• In cell C4, the ISNONTEXT function returns FALSE again, and there is no value for the category “Travel.” The IF function displays “N/A” to indicate the absence of data.
• In cell C5, the ISNONTEXT function returns FALSE once more, and A5 contains the text “Food.” The SUMIF function adds \$30 (matching “Food” in A5), and cell C5 displays \$30.

1️⃣2️⃣ Example using ISNONTEXT with IF and SEARCH:

ABC
1
2TextFindResult
4“Function”
5“Sheet”“a”

Explanation:

• In this example, we have two columns: Text (column A) and Find (column B).
• In cell C3, we use the ISNONTEXT function to check if the value in A3 (Text) is not a text string.
• Since A3 contains the text “Excel,” the ISNONTEXT function returns FALSE, and the IF function proceeds to check if the letter “e” (B3) is found in the text “Excel.” The SEARCH function performs this check and returns the position of “e” in “Excel” (position 2).
• Since position (2) is not zero, the IF function displays “Found” in cell C3.
• In cell C4, the ISNONTEXT function returns FALSE again, and A4 contains the text “Function.” However, since B4 is blank, the SEARCH function performs no search, and cell C4 displays an empty cell.
• In cell C5, the ISNONTEXT function returns FALSE again, and A5 contains the text “Sheet.” The SEARCH function searches for the letter “a” (B5) in “Sheet” and returns position 3.
• Since position (3) is not zero, the IF function displays “Found” in cell C5.

These examples demonstrate various scenarios of using the ISNONTEXT function nested with other Excel functions, making it a powerful tool for handling different data types and improving data analysis and decision-making.

🌟 Part 3: Tips and Tricks 🌟

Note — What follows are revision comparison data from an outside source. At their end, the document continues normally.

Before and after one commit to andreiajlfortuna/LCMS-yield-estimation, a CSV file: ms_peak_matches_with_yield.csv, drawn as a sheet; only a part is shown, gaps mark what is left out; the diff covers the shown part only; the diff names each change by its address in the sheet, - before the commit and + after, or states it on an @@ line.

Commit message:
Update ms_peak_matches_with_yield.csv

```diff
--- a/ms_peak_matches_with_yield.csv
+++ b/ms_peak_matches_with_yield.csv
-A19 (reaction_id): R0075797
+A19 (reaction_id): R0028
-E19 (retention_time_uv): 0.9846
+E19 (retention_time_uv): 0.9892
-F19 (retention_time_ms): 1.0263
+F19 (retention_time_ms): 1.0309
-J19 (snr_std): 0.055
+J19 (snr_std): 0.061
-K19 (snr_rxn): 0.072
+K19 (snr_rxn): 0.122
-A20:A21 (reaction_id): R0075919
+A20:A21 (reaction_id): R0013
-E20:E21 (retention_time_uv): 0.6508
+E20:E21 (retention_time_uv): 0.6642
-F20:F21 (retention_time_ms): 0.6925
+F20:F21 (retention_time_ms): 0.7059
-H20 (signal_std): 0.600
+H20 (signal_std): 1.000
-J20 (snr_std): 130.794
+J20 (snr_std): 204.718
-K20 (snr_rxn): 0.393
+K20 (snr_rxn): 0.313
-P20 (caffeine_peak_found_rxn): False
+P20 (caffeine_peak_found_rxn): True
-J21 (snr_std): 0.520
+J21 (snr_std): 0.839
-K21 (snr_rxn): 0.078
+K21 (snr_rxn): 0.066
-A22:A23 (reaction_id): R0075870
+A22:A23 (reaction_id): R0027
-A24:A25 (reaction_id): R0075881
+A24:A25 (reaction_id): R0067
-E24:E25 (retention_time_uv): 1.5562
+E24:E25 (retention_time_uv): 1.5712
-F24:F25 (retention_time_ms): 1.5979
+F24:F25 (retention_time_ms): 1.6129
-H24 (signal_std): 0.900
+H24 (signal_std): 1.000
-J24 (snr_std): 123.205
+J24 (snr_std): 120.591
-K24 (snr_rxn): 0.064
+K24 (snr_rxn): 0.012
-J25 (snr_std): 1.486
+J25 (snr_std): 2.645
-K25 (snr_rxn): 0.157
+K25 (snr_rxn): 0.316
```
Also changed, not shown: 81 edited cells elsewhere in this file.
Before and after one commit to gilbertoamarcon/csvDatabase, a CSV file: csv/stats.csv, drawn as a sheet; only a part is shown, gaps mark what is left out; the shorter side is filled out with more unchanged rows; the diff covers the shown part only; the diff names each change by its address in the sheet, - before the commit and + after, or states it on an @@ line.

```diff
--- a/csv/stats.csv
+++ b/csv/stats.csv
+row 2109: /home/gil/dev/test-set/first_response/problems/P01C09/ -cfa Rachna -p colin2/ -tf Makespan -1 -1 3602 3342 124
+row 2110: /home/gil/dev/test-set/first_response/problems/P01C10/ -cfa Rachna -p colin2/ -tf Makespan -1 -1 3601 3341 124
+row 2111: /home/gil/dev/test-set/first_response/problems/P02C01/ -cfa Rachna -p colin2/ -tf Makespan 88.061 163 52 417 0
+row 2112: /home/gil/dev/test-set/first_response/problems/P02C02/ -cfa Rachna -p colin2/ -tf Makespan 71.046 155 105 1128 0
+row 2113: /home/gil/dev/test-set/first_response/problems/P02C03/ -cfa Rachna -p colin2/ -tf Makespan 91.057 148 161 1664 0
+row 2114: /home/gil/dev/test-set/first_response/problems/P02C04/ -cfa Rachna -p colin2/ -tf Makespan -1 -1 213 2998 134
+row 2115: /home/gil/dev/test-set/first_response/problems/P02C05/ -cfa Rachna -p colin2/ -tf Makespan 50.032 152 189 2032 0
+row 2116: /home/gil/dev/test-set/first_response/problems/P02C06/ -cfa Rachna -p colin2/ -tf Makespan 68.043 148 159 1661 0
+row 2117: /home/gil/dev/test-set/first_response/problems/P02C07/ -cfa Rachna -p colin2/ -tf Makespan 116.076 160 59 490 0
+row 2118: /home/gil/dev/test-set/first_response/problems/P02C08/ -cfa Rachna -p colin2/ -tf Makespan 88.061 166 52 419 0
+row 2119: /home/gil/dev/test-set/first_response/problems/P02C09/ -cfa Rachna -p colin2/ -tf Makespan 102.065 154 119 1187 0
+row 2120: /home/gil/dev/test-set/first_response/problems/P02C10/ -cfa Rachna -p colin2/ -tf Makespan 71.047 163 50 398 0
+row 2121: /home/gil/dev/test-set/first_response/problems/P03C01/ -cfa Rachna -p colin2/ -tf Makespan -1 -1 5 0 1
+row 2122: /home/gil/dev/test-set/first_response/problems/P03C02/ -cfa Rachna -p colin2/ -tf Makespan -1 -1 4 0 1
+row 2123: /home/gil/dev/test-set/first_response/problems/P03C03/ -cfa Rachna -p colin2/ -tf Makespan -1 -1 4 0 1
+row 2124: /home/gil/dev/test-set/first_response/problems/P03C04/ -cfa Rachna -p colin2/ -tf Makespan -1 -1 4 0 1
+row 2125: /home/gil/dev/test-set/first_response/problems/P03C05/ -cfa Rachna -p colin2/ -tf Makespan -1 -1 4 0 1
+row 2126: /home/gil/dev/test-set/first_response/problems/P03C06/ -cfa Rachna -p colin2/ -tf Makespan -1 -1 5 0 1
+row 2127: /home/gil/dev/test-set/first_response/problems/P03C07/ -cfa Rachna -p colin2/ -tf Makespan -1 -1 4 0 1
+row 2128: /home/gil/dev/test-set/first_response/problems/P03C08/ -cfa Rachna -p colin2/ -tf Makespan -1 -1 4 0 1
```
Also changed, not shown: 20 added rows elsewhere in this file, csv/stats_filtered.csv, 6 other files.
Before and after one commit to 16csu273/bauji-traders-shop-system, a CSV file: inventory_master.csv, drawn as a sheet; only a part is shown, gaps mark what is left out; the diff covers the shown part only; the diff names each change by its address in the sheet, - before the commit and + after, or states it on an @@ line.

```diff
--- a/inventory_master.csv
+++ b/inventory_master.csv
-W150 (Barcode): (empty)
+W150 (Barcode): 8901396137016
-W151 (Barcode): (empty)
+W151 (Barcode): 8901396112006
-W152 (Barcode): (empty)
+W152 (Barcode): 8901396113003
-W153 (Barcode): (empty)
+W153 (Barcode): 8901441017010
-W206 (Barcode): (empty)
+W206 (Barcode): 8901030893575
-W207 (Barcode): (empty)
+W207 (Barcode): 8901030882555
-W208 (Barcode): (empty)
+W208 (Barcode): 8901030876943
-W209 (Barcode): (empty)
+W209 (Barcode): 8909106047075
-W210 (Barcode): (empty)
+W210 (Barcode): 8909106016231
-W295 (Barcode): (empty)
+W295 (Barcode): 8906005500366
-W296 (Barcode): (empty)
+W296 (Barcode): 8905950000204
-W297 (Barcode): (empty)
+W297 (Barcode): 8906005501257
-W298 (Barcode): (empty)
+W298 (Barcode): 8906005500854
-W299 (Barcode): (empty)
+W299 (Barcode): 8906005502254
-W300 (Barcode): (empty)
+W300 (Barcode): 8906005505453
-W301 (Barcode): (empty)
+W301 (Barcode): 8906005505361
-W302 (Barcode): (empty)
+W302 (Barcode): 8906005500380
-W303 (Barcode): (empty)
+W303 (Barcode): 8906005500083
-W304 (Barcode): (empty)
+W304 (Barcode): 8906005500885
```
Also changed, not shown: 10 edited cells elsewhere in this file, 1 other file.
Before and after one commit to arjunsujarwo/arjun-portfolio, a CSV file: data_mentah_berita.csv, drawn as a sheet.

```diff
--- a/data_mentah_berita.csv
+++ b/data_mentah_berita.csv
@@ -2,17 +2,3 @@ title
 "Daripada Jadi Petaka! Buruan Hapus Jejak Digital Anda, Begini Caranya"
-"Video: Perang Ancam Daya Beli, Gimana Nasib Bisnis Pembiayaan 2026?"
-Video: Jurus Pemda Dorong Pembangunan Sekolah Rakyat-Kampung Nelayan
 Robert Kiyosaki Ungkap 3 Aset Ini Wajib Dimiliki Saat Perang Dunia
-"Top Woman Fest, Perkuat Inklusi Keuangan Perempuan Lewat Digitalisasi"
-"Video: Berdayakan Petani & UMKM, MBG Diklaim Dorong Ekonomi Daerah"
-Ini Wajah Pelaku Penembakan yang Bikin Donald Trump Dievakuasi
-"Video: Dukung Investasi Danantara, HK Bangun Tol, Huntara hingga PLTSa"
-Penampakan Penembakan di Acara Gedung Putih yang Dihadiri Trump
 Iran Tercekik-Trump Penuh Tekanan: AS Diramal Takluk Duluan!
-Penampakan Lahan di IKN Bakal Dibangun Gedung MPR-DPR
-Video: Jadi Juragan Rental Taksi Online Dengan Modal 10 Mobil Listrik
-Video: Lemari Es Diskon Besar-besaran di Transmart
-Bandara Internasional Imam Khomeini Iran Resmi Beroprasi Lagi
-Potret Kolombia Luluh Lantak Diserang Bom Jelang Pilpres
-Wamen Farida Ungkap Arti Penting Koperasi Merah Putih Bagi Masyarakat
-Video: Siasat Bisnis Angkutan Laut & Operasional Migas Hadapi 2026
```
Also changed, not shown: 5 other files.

• Use ISNONTEXT to validate data and ensure that numeric or non-text values are correctly processed in your calculations.
• When working with formulas that involve text, use functions like ISNONTEXT to handle different data types effectively and avoid errors.
• Be cautious when working with data imported from external sources, as formatting discrepancies can lead to unexpected results with ISNONTEXT. Always double-check the data type of your values.